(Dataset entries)
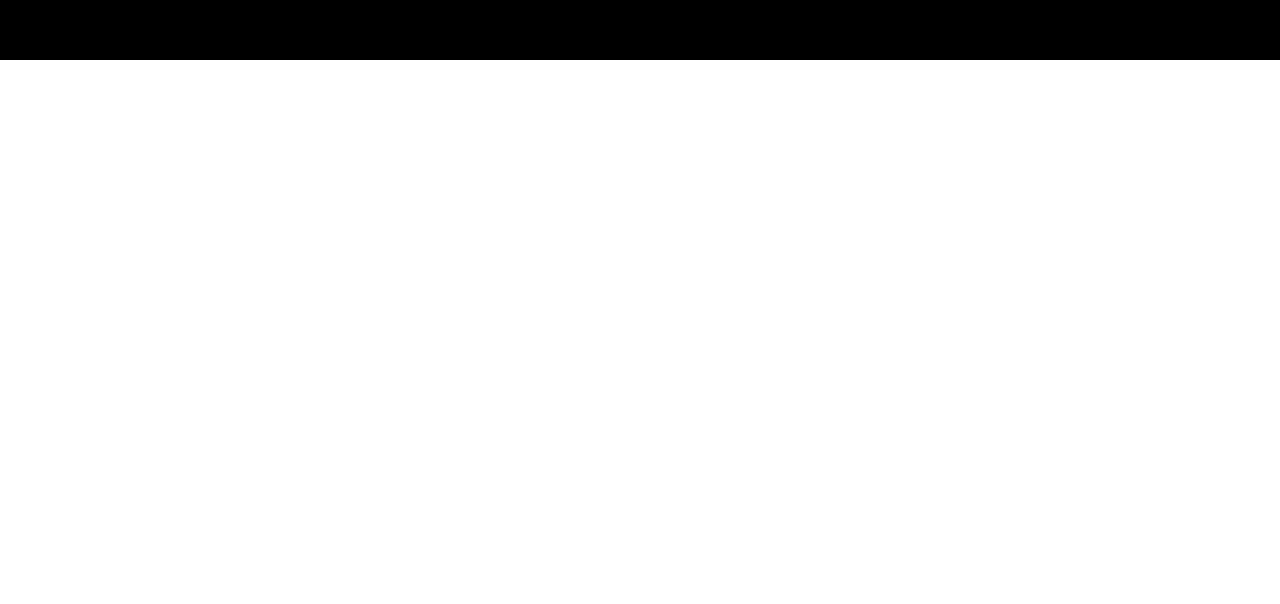
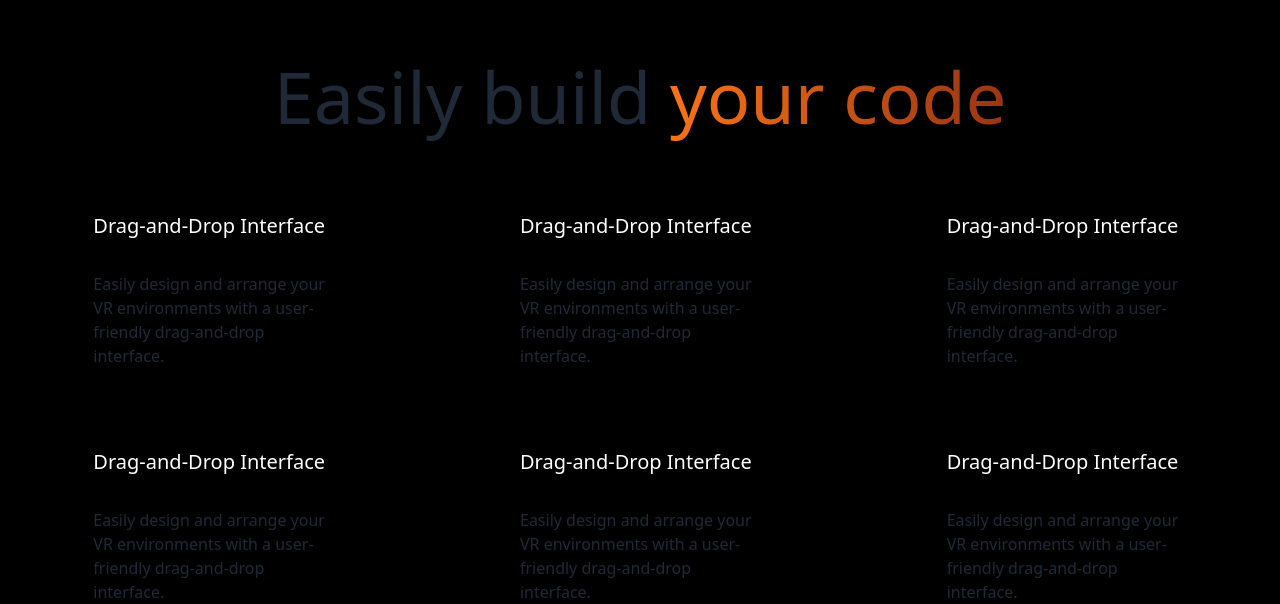
Before and after one commit to mdjihad84/Vite-react-website, a React (Vite) app: page / in a window 1280 px wide. Shown: the part 788-1392 px from the top of the page. Before the commit the page ends 848 px from the top, so only its background shows below. Built offline with nearby package versions, Linux system fonts and the light colour scheme.

Commit message:
hero area complete

```diff
--- /dev/null
+++ b/src/components/Buildsection.jsx
@@ -0,0 +1,42 @@
+
+function Buildsection() {
+    return (
+        <div>
+            <div className="">
+                <h2 className="text-7xl text-center ">Easily build <span className="bg-gradient-to-r from-orange-500 to-orange-800 bg-clip-text text-transparent">your code</span></h2>
+            </div>
+            <div className="">
+                <div className="flex justify-around mt-20">
+                    <div className="">
+                        <h5 className="text-xl text-white">Drag-and-Drop Interface</h5>
+                        <p className="text-md w-60 mt-8">Easily design and arrange your VR environments with a user-friendly drag-and-drop interface.</p>
+                    </div>
+                    <div className="">
+                        <h5 className="text-xl text-white">Drag-and-Drop Interface</h5>
+                        <p className="text-md w-60 mt-8">Easily design and arrange your VR environments with a user-friendly drag-and-drop interface.</p>
+                    </div>
+                    <div className="">
+                        <h5 className="text-xl text-white">Drag-and-Drop Interface</h5>
+                        <p className="text-md w-60 mt-8">Easily design and arrange your VR environments with a user-friendly drag-and-drop interface.</p>
+                    </div>
+                </div>
+                <div className="flex justify-around mt-20">
+                    <div className="">
+                        <h5 className="text-xl text-white">Drag-and-Drop Interface</h5>
+                        <p className="text-md w-60 mt-8">Easily design and arrange your VR environments with a user-friendly drag-and-drop interface.</p>
+                    </div>
+                    <div className="">
+                        <h5 className="text-xl text-white">Drag-and-Drop Interface</h5>
+                        <p className="text-md w-60 mt-8">Easily design and arrange your VR environments with a user-friendly drag-and-drop interface.</p>
+                    </div>
+                    <div className="">
+                        <h5 className="text-xl text-white">Drag-and-Drop Interface</h5>
+                        <p className="text-md w-60 mt-8">Easily design and arrange your VR environments with a user-friendly drag-and-drop interface.</p>
+                    </div>
+                </div>
+            </div>
+        </div>
+    );
+};
+
+export default Buildsection;
--- a/src/components/Hero.jsx
+++ b/src/components/Hero.jsx
@@ -39,5 +39,4 @@ function Hero() {
 
     );
 };
-
 export default Hero;
--- a/src/main.jsx
+++ b/src/main.jsx
@@ -3,10 +3,12 @@ import { createRoot } from 'react-dom/client'
 import './index.css'
 import Header from './components/Header'
 import Hero from './components/Hero'
+import Buildsection from './components/buildsection'
 
 createRoot(document.getElementById('root')).render(
   <StrictMode>
       <Header/>
       <Hero/>
+      <Buildsection/>
   </StrictMode>
 )
```
Also changed, not shown: src/components/Fetured.jsx (added), 1 other file (tests, documents, lock files or other folders).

> _TASK ITEM_: Set down all the entries exactly as they appear, but skip any pictures.

> _ANSWER SPACE_:
Before and after one commit to mdjihad84/Vite-react-website, a React (Vite) app: page / in a window 1280 px wide. Shown: the part 788-1392 px from the top of the page. Before the commit the page ends 848 px from the top, so only its background shows below. Built offline with nearby package versions, Linux system fonts and the light colour scheme.

Commit message:
hero area complete

```diff
--- /dev/null
+++ b/src/components/Buildsection.jsx
@@ -0,0 +1,42 @@
+
+function Buildsection() {
+    return (
+        <div>
+            <div className="">
+                <h2 className="text-7xl text-center ">Easily build <span className="bg-gradient-to-r from-orange-500 to-orange-800 bg-clip-text text-transparent">your code</span></h2>
+            </div>
+            <div className="">
+                <div className="flex justify-around mt-20">
+                    <div className="">
+                        <h5 className="text-xl text-white">Drag-and-Drop Interface</h5>
+                        <p className="text-md w-60 mt-8">Easily design and arrange your VR environments with a user-friendly drag-and-drop interface.</p>
+                    </div>
+                    <div className="">
+                        <h5 className="text-xl text-white">Drag-and-Drop Interface</h5>
+                        <p className="text-md w-60 mt-8">Easily design and arrange your VR environments with a user-friendly drag-and-drop interface.</p>
+                    </div>
+                    <div className="">
+                        <h5 className="text-xl text-white">Drag-and-Drop Interface</h5>
+                        <p className="text-md w-60 mt-8">Easily design and arrange your VR environments with a user-friendly drag-and-drop interface.</p>
+                    </div>
+                </div>
+                <div className="flex justify-around mt-20">
+                    <div className="">
+                        <h5 className="text-xl text-white">Drag-and-Drop Interface</h5>
+                        <p className="text-md w-60 mt-8">Easily design and arrange your VR environments with a user-friendly drag-and-drop interface.</p>
+                    </div>
+                    <div className="">
+                        <h5 className="text-xl text-white">Drag-and-Drop Interface</h5>
+                        <p className="text-md w-60 mt-8">Easily design and arrange your VR environments with a user-friendly drag-and-drop interface.</p>
+                    </div>
+                    <div className="">
+                        <h5 className="text-xl text-white">Drag-and-Drop Interface</h5>
+                        <p className="text-md w-60 mt-8">Easily design and arrange your VR environments with a user-friendly drag-and-drop interface.</p>
+                    </div>
+                </div>
+            </div>
+        </div>
+    );
+};
+
+export default Buildsection;
--- a/src/components/Hero.jsx
+++ b/src/components/Hero.jsx
@@ -39,5 +39,4 @@ function Hero() {
 
     );
 };
-
 export default Hero;
--- a/src/main.jsx
+++ b/src/main.jsx
@@ -3,10 +3,12 @@ import { createRoot } from 'react-dom/client'
 import './index.css'
 import Header from './components/Header'
 import Hero from './components/Hero'
+import Buildsection from './components/buildsection'
 
 createRoot(document.getElementById('root')).render(
   <StrictMode>
       <Header/>
       <Hero/>
+      <Buildsection/>
   </StrictMode>
 )
```
Also changed, not shown: src/components/Fetured.jsx (added), 1 other file (tests, documents, lock files or other folders).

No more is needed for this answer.